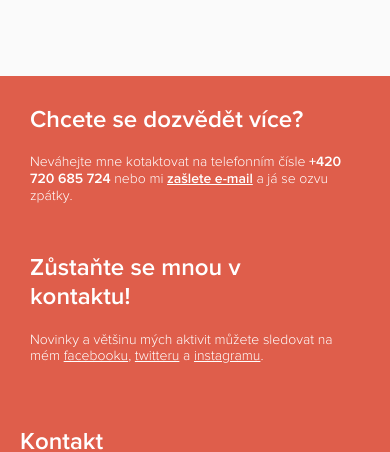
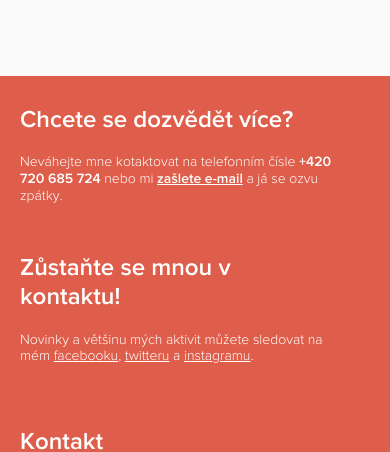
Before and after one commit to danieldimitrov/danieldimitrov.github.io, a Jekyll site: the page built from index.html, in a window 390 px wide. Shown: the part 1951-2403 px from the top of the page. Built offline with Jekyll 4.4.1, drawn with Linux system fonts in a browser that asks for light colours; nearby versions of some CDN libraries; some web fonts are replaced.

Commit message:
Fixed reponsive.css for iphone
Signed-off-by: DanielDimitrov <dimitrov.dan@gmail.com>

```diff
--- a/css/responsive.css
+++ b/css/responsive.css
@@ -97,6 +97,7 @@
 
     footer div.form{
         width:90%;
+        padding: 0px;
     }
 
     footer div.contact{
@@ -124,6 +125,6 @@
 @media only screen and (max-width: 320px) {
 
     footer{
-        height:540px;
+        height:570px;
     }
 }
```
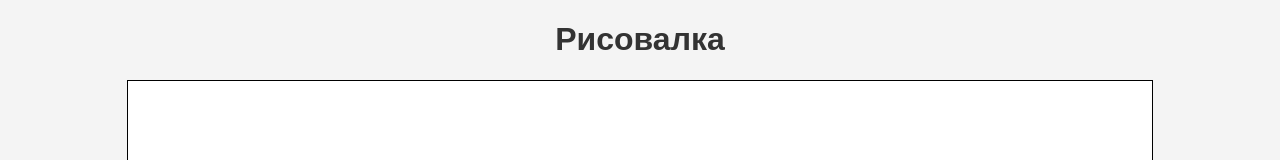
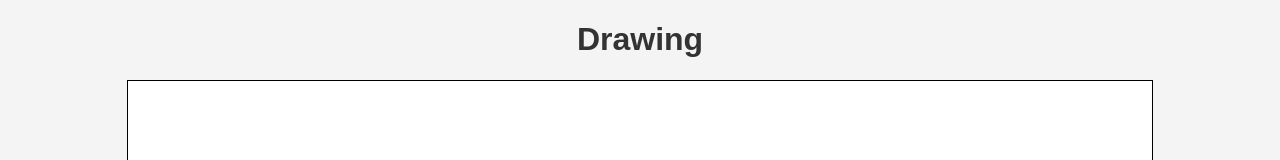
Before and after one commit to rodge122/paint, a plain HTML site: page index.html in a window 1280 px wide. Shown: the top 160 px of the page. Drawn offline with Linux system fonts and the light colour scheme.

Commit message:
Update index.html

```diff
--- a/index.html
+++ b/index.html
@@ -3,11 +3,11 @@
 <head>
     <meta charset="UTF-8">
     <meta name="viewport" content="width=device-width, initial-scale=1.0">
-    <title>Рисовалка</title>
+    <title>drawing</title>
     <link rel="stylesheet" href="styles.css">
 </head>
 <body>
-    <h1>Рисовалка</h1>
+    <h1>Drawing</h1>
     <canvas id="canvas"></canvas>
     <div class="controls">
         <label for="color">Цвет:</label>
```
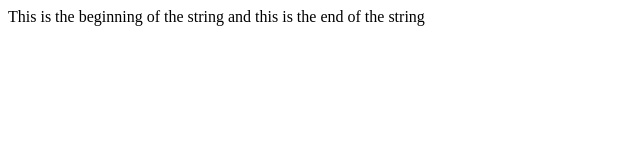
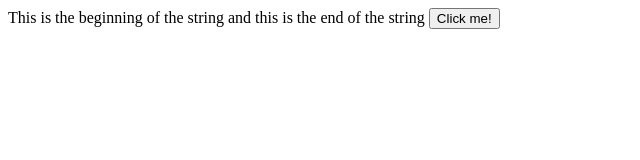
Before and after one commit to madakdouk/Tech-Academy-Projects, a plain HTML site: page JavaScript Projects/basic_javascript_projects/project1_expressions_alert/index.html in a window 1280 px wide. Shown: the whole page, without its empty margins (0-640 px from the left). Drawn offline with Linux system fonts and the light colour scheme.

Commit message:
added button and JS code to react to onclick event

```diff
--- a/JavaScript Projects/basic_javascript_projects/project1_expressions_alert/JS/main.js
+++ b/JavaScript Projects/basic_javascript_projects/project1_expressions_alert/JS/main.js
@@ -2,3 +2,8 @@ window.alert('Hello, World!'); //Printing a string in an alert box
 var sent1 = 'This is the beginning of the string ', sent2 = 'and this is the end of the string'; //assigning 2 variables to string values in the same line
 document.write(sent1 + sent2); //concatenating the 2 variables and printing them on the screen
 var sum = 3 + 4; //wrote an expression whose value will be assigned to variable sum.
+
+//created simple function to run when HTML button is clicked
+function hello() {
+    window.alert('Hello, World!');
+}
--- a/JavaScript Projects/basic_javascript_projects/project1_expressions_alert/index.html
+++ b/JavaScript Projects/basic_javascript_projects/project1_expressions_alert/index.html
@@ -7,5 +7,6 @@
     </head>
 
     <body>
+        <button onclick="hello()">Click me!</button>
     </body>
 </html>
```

_____

§ **PROBLEM DETAILS**: Scan the material above for the string "variables" and report each line where you find it.

§ **TASK RESPONSE**:
 var sent1 = 'This is the beginning of the string ', sent2 = 'and this is the end of the string'; //assigning 2 variables to string values in the same line
 document.write(sent1 + sent2); //concatenating the 2 variables and printing them on the screen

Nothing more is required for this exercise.